- _YOUR INSTRUCTIONS_: Which lines in the records below contain the word "only"? Copy each of them.

-- EXERCISE DATA follows --

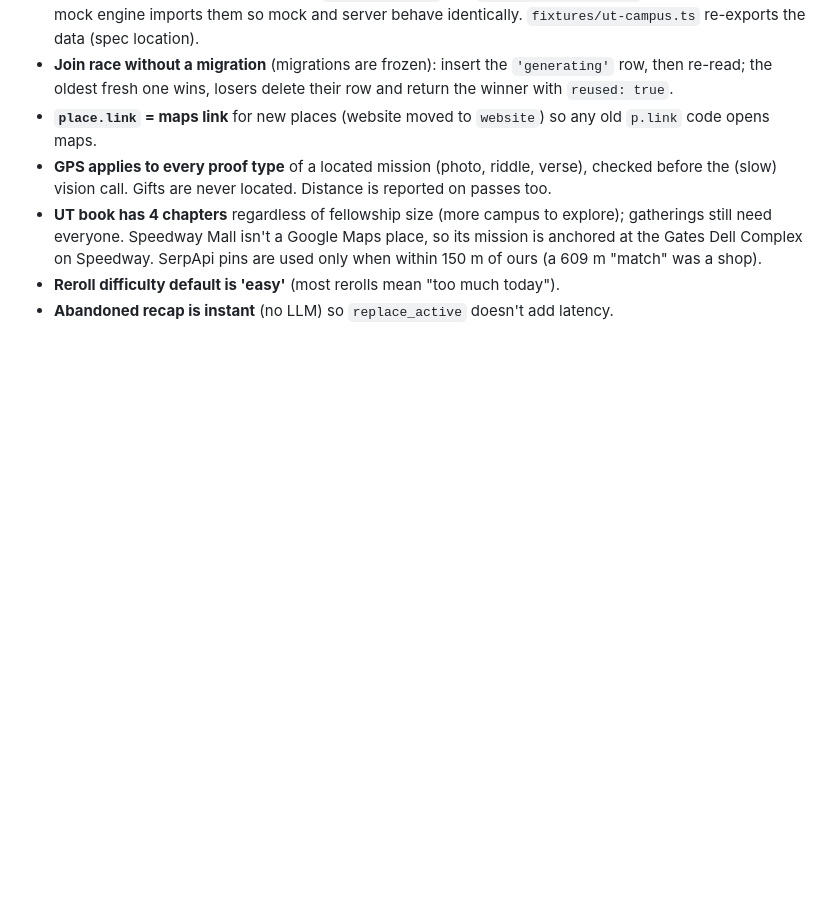
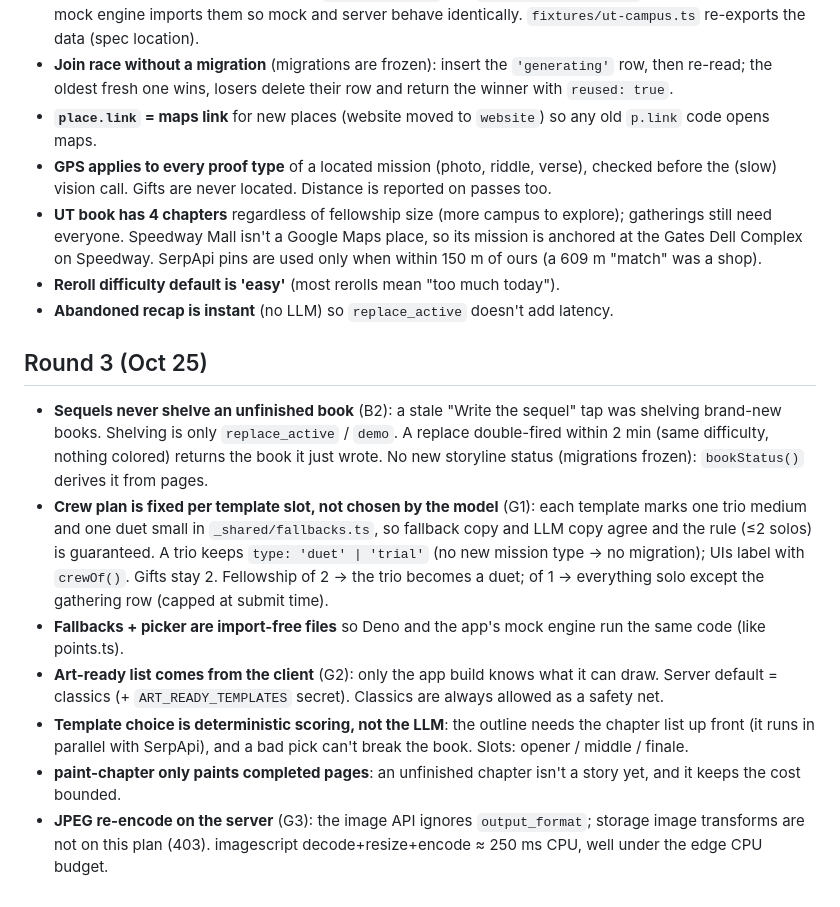
Before and after one commit to ARYANBACHU/QuestBound, a Markdown page: handoffs/notes/EV-decisions.md, the part around the change. GitHub-like rendering; blank space fills up the shorter version.

```diff
--- a/handoffs/notes/EV-decisions.md
+++ b/handoffs/notes/EV-decisions.md
@@ -42,3 +42,20 @@
   SerpApi pins are used only when within 150 m of ours (a 609 m "match" was a shop).
 - **Reroll difficulty default is 'easy'** (most rerolls mean "too much today").
 - **Abandoned recap is instant** (no LLM) so `replace_active` doesn't add latency.
+
+## Round 3 (Oct 25)
+- **Sequels never shelve an unfinished book** (B2): a stale "Write the sequel" tap was shelving brand-new books.
+  Shelving is only `replace_active` / `demo`. A replace double-fired within 2 min (same difficulty, nothing colored)
+  returns the book it just wrote. No new storyline status (migrations frozen): `bookStatus()` derives it from pages.
+- **Crew plan is fixed per template slot, not chosen by the model** (G1): each template marks one trio medium and one
+  duet small in `_shared/fallbacks.ts`, so fallback copy and LLM copy agree and the rule (≤2 solos) is guaranteed. A
+  trio keeps `type: 'duet' | 'trial'` (no new mission type → no migration); UIs label with `crewOf()`. Gifts stay 2.
+  Fellowship of 2 → the trio becomes a duet; of 1 → everything solo except the gathering row (capped at submit time).
+- **Fallbacks + picker are import-free files** so Deno and the app's mock engine run the same code (like points.ts).
+- **Art-ready list comes from the client** (G2): only the app build knows what it can draw. Server default = classics
+  (+ `ART_READY_TEMPLATES` secret). Classics are always allowed as a safety net.
+- **Template choice is deterministic scoring, not the LLM**: the outline needs the chapter list up front (it runs in
+  parallel with SerpApi), and a bad pick can't break the book. Slots: opener / middle / finale.
+- **paint-chapter only paints completed pages**: an unfinished chapter isn't a story yet, and it keeps the cost bounded.
+- **JPEG re-encode on the server** (G3): the image API ignores `output_format`; storage image transforms are not on
+  this plan (403). imagescript decode+resize+encode ≈ 250 ms CPU, well under the edge CPU budget.
```
Also changed, not shown: handoffs/notes/EV-status.md (+41 -0 lines).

-- EXERCISE DATA concluded --

- _EXERCISE RESPONSE_:
   SerpApi pins are used only when within 150 m of ours (a 609 m "match" was a shop).
+  Shelving is only `replace_active` / `demo`. A replace double-fired within 2 min (same difficulty, nothing colored)
+- **Art-ready list comes from the client** (G2): only the app build knows what it can draw. Server default = classics
+- **paint-chapter only paints completed pages**: an unfinished chapter isn't a story yet, and it keeps the cost bounded.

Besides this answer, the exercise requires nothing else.